*About this task*
Repeat the data word for word and skip the pictures.
──────── Materials provided
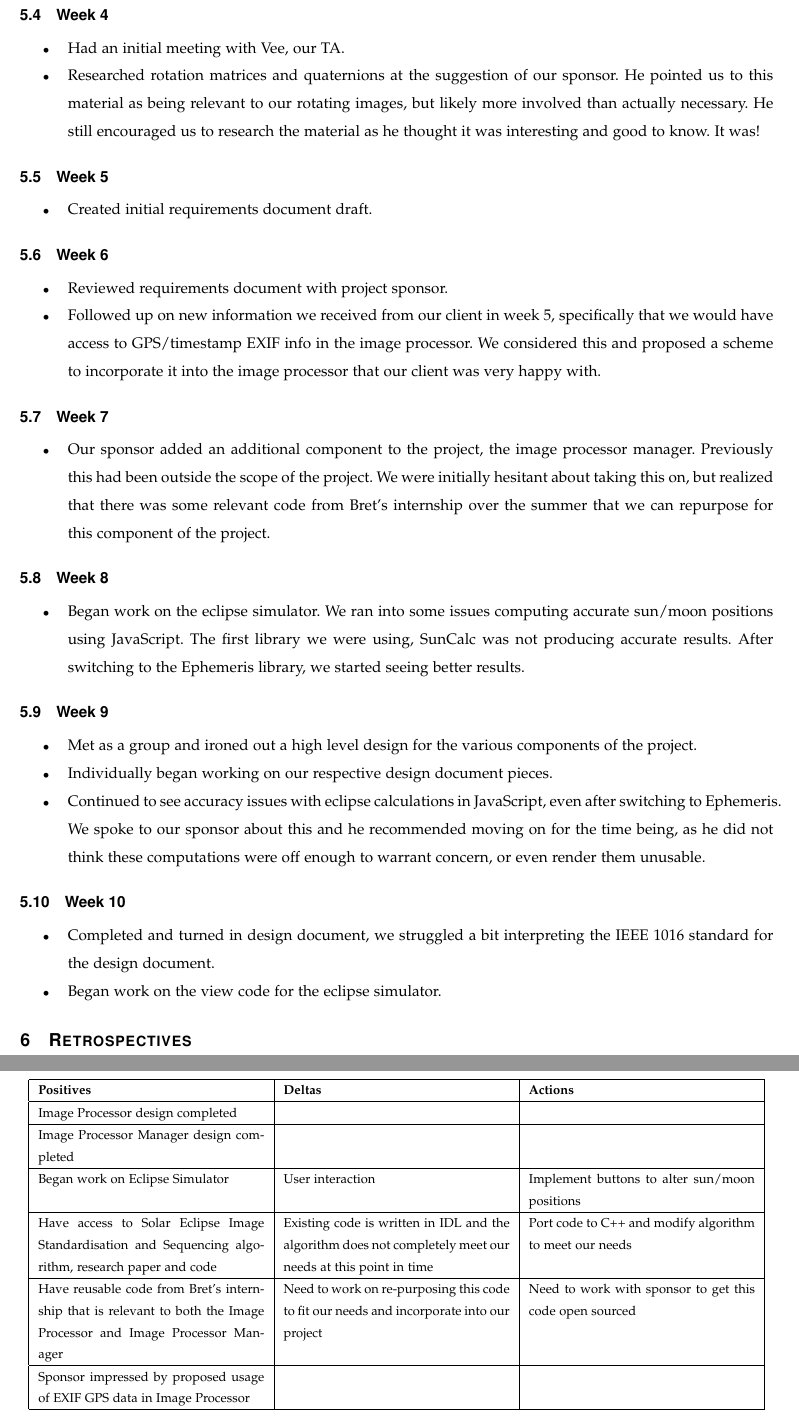
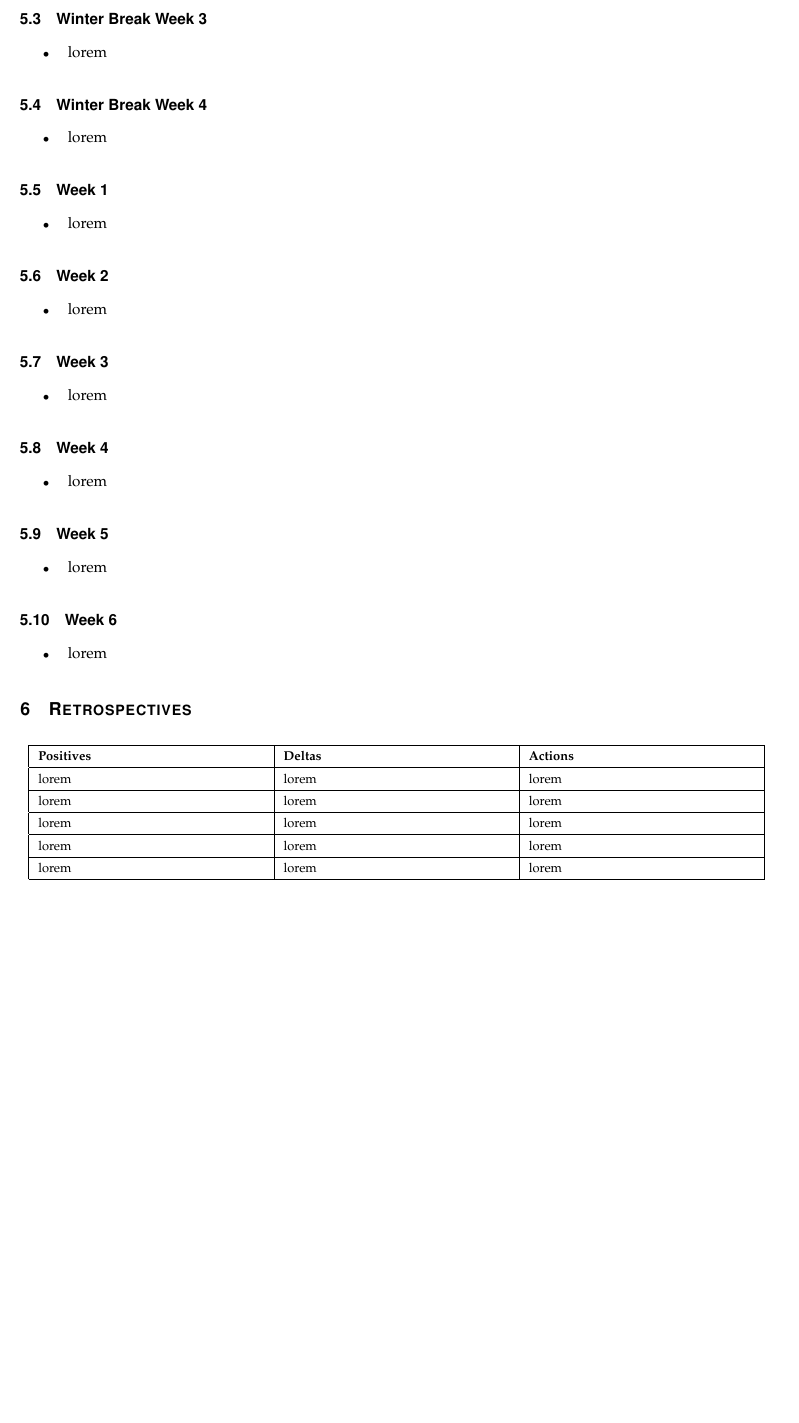
Before and after one commit to hardergeorge/SeniorCapstone, a LaTeX paper (Writeups/winter-progressreport/winter-progress-report.tex): two parts of pages 9 and 10 of 10 before the commit and part of page 8 of 8 after it, the two joined at a grey line, cut at the place of the change, the shorter picture padded with empty space. Compiled offline with pdfLaTeX; a missing font is replaced by an installed copy or a similar font; a LaTeX package or settings file that is missing is left out.

Commit message:
edit progress report skeleton

```diff
--- a/Writeups/winter-progressreport/winter-progress-report.tex
+++ b/Writeups/winter-progressreport/winter-progress-report.tex
@@ -113,5 +113,3 @@ interactions with the controller module.
 %%%%%%%%%%%%%%%%%%%%%%%%
 \section{Current Status of the Project}
 
-As a whole this project has moved from the pre-planning stages into the earliest
-development phase. The image processor and the image processor manager are both
@@ -306,3 +306,4 @@ EclipseSimulator.View.prototype.az_out_of_view = function(az, radius)
 %%%%%%%%%%%%%%%%%%%%%%%%
 \section{Week by Week Summary of Group Activities}
 
+\subsection{Winter Break Week 1}
@@ -309,8 +317,32 @@ EclipseSimulator.View.prototype.az_out_of_view = function(az, radius)
+\subsection{Winter Break Week 2}
+
+    \begin{itemize}
+
+    \item lorem
+
+    \end{itemize}
+
+\subsection{Winter Break Week 3}
+
+    \begin{itemize}
+
+    \item lorem
+
+    \end{itemize}
+
+\subsection{Winter Break Week 4}
+
+    \begin{itemize}
+
+    \item lorem
+
+    \end{itemize}
+
 \subsection{Week 1}
 
     \begin{itemize}
 
-    \item Go to class
+    \item lorem
 
     \end{itemize}
 
@@ -318,9 +350,7 @@ EclipseSimulator.View.prototype.az_out_of_view = function(az, radius)
 
     \begin{itemize}
 
-    \item Worked on initial draft of problem statement.
-
-    \item Established a LaTeX workflow.
+    \item lorem
 
     \end{itemize}
 
@@ -328,3 +358,4 @@ EclipseSimulator.View.prototype.az_out_of_view = function(az, radius)
 
     \begin{itemize}
 
+    \item lorem
@@ -339,13 +366,7 @@ EclipseSimulator.View.prototype.az_out_of_view = function(az, radius)
 
     \begin{itemize}
 
-    \item Had an initial meeting with Vee, our TA.
-
-    \item Researched rotation matrices and quaternions at the suggestion of our
-    sponsor. He pointed us to this material as being relevant to our rotating
-    images, but likely more involved than actually necessary. He still encouraged
-    us to research the material as he thought it was interesting and good to
-    know. It was!
+    \item lorem
 
     \end{itemize}
 
@@ -353,7 +374,7 @@ EclipseSimulator.View.prototype.az_out_of_view = function(az, radius)
 
     \begin{itemize}
 
-    \item Created initial requirements document draft.
+    \item lorem
 
     \end{itemize}
 
@@ -361,63 +382,7 @@ EclipseSimulator.View.prototype.az_out_of_view = function(az, radius)
 
     \begin{itemize}
 
-    \item Reviewed requirements document with project sponsor.
-
-    \item Followed up on new information we received from our client in week 5,
-    specifically that we would have access to GPS/timestamp EXIF info in the
-    image processor. We considered this and proposed a scheme to incorporate it
-    into the image processor that our client was very happy with.
-
-    \end{itemize}
-
-\subsection{Week 7}
-
-    \begin{itemize}
-
-    \item Our sponsor added an additional component to the project, the image
-    processor manager. Previously this had been outside the scope of the project.
-    We were initially hesitant about taking this on, but realized that there was
-    some relevant code from Bret’s internship over the summer that we can
-    repurpose for this component of the project.
-
-    \end{itemize}
-
-\subsection{Week 8}
-
-    \begin{itemize}
-
-    \item Began work on the eclipse simulator. We ran into some issues computing
-    accurate sun/moon positions using JavaScript. The first library we were
-    using, SunCalc was not producing accurate results. After switching to the
-    Ephemeris library, we started seeing better results.
-
-    \end{itemize}
-
-\subsection{Week 9}
-
-    \begin{itemize}
-
-    \item Met as a group and ironed out a high level design for the various
-    components of the project.
-
-    \item Individually began working on our respective design document pieces.
-
-    \item Continued to see accuracy issues with eclipse calculations in
-    JavaScript, even after switching to Ephemeris. We spoke to our sponsor about
-    this and he recommended moving on for the time being, as he did not think
-    these computations were off enough to warrant concern, or even render them
-    unusable.
-
-    \end{itemize}
-
-\subsection{Week 10}
-
-    \begin{itemize}
-
-    \item Completed and turned in design document, we struggled a bit
-    interpreting the IEEE 1016 standard for the design document.
-
-    \item Began work on the view code for the eclipse simulator.
+    \item lorem
 
     \end{itemize}
 
@@ -431,20 +396,11 @@ EclipseSimulator.View.prototype.az_out_of_view = function(az, radius)
 
     \hline \textbf{Positives} & \textbf{Deltas} & \textbf{Actions} \\ \hline
 
-    Image Processor design completed &  & \\ \hline
-    Image Processor Manager design completed &  & \\ \hline
-    Began work on Eclipse Simulator & User interaction & Implement buttons to alter sun/moon positions \\ \hline
-
-    Have access to Solar Eclipse Image Standardisation and Sequencing algorithm, research paper and code
-    & Existing code is written in IDL and the algorithm does not completely meet our needs at this point in time
-    & Port code to C++ and modify algorithm to meet our needs \\ \hline
-
-    Have reusable code from Bret’s internship that is relevant to both the Image Processor and Image Processor Manager
-    & Need to work on re-purposing this code to fit our needs and incorporate into our project
-    & Need to work with sponsor to get this code open sourced \\ \hline
-
-    Sponsor impressed by proposed usage of EXIF GPS data in Image Processor &  & \\ \hline
-
+    lorem & lorem & lorem \\ \hline
+    lorem & lorem & lorem \\ \hline
+    lorem & lorem & lorem \\ \hline
+    lorem & lorem & lorem \\ \hline
+    lorem & lorem & lorem \\ \hline
 
     \end{tabular}
 \end{table}
```
Also changed, not shown: Writeups/winter-progressreport/winter-progress-report.tex (79 more changed lines).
────────────────
*Output below*
Before and after one commit to hardergeorge/SeniorCapstone, a LaTeX paper (Writeups/winter-progressreport/winter-progress-report.tex): two parts of pages 9 and 10 of 10 before the commit and part of page 8 of 8 after it, the two joined at a grey line, cut at the place of the change, the shorter picture padded with empty space. Compiled offline with pdfLaTeX; a missing font is replaced by an installed copy or a similar font; a LaTeX package or settings file that is missing is left out.

Commit message:
edit progress report skeleton

```diff
--- a/Writeups/winter-progressreport/winter-progress-report.tex
+++ b/Writeups/winter-progressreport/winter-progress-report.tex
@@ -113,5 +113,3 @@ interactions with the controller module.
 %%%%%%%%%%%%%%%%%%%%%%%%
 \section{Current Status of the Project}
 
-As a whole this project has moved from the pre-planning stages into the earliest
-development phase. The image processor and the image processor manager are both
@@ -306,3 +306,4 @@ EclipseSimulator.View.prototype.az_out_of_view = function(az, radius)
 %%%%%%%%%%%%%%%%%%%%%%%%
 \section{Week by Week Summary of Group Activities}
 
+\subsection{Winter Break Week 1}
@@ -309,8 +317,32 @@ EclipseSimulator.View.prototype.az_out_of_view = function(az, radius)
+\subsection{Winter Break Week 2}
+
+    \begin{itemize}
+
+    \item lorem
+
+    \end{itemize}
+
+\subsection{Winter Break Week 3}
+
+    \begin{itemize}
+
+    \item lorem
+
+    \end{itemize}
+
+\subsection{Winter Break Week 4}
+
+    \begin{itemize}
+
+    \item lorem
+
+    \end{itemize}
+
 \subsection{Week 1}
 
     \begin{itemize}
 
-    \item Go to class
+    \item lorem
 
     \end{itemize}
 
@@ -318,9 +350,7 @@ EclipseSimulator.View.prototype.az_out_of_view = function(az, radius)
 
     \begin{itemize}
 
-    \item Worked on initial draft of problem statement.
-
-    \item Established a LaTeX workflow.
+    \item lorem
 
     \end{itemize}
 
@@ -328,3 +358,4 @@ EclipseSimulator.View.prototype.az_out_of_view = function(az, radius)
 
     \begin{itemize}
 
+    \item lorem
@@ -339,13 +366,7 @@ EclipseSimulator.View.prototype.az_out_of_view = function(az, radius)
 
     \begin{itemize}
 
-    \item Had an initial meeting with Vee, our TA.
-
-    \item Researched rotation matrices and quaternions at the suggestion of our
-    sponsor. He pointed us to this material as being relevant to our rotating
-    images, but likely more involved than actually necessary. He still encouraged
-    us to research the material as he thought it was interesting and good to
-    know. It was!
+    \item lorem
 
     \end{itemize}
 
@@ -353,7 +374,7 @@ EclipseSimulator.View.prototype.az_out_of_view = function(az, radius)
 
     \begin{itemize}
 
-    \item Created initial requirements document draft.
+    \item lorem
 
     \end{itemize}
 
@@ -361,63 +382,7 @@ EclipseSimulator.View.prototype.az_out_of_view = function(az, radius)
 
     \begin{itemize}
 
-    \item Reviewed requirements document with project sponsor.
-
-    \item Followed up on new information we received from our client in week 5,
-    specifically that we would have access to GPS/timestamp EXIF info in the
-    image processor. We considered this and proposed a scheme to incorporate it
-    into the image processor that our client was very happy with.
-
-    \end{itemize}
-
-\subsection{Week 7}
-
-    \begin{itemize}
-
-    \item Our sponsor added an additional component to the project, the image
-    processor manager. Previously this had been outside the scope of the project.
-    We were initially hesitant about taking this on, but realized that there was
-    some relevant code from Bret’s internship over the summer that we can
-    repurpose for this component of the project.
-
-    \end{itemize}
-
-\subsection{Week 8}
-
-    \begin{itemize}
-
-    \item Began work on the eclipse simulator. We ran into some issues computing
-    accurate sun/moon positions using JavaScript. The first library we were
-    using, SunCalc was not producing accurate results. After switching to the
-    Ephemeris library, we started seeing better results.
-
-    \end{itemize}
-
-\subsection{Week 9}
-
-    \begin{itemize}
-
-    \item Met as a group and ironed out a high level design for the various
-    components of the project.
-
-    \item Individually began working on our respective design document pieces.
-
-    \item Continued to see accuracy issues with eclipse calculations in
-    JavaScript, even after switching to Ephemeris. We spoke to our sponsor about
-    this and he recommended moving on for the time being, as he did not think
-    these computations were off enough to warrant concern, or even render them
-    unusable.
-
-    \end{itemize}
-
-\subsection{Week 10}
-
-    \begin{itemize}
-
-    \item Completed and turned in design document, we struggled a bit
-    interpreting the IEEE 1016 standard for the design document.
-
-    \item Began work on the view code for the eclipse simulator.
+    \item lorem
 
     \end{itemize}
 
@@ -431,20 +396,11 @@ EclipseSimulator.View.prototype.az_out_of_view = function(az, radius)
 
     \hline \textbf{Positives} & \textbf{Deltas} & \textbf{Actions} \\ \hline
 
-    Image Processor design completed &  & \\ \hline
-    Image Processor Manager design completed &  & \\ \hline
-    Began work on Eclipse Simulator & User interaction & Implement buttons to alter sun/moon positions \\ \hline
-
-    Have access to Solar Eclipse Image Standardisation and Sequencing algorithm, research paper and code
-    & Existing code is written in IDL and the algorithm does not completely meet our needs at this point in time
-    & Port code to C++ and modify algorithm to meet our needs \\ \hline
-
-    Have reusable code from Bret’s internship that is relevant to both the Image Processor and Image Processor Manager
-    & Need to work on re-purposing this code to fit our needs and incorporate into our project
-    & Need to work with sponsor to get this code open sourced \\ \hline
-
-    Sponsor impressed by proposed usage of EXIF GPS data in Image Processor &  & \\ \hline
-
+    lorem & lorem & lorem \\ \hline
+    lorem & lorem & lorem \\ \hline
+    lorem & lorem & lorem \\ \hline
+    lorem & lorem & lorem \\ \hline
+    lorem & lorem & lorem \\ \hline
 
     \end{tabular}
 \end{table}
```
Also changed, not shown: Writeups/winter-progressreport/winter-progress-report.tex (79 more changed lines).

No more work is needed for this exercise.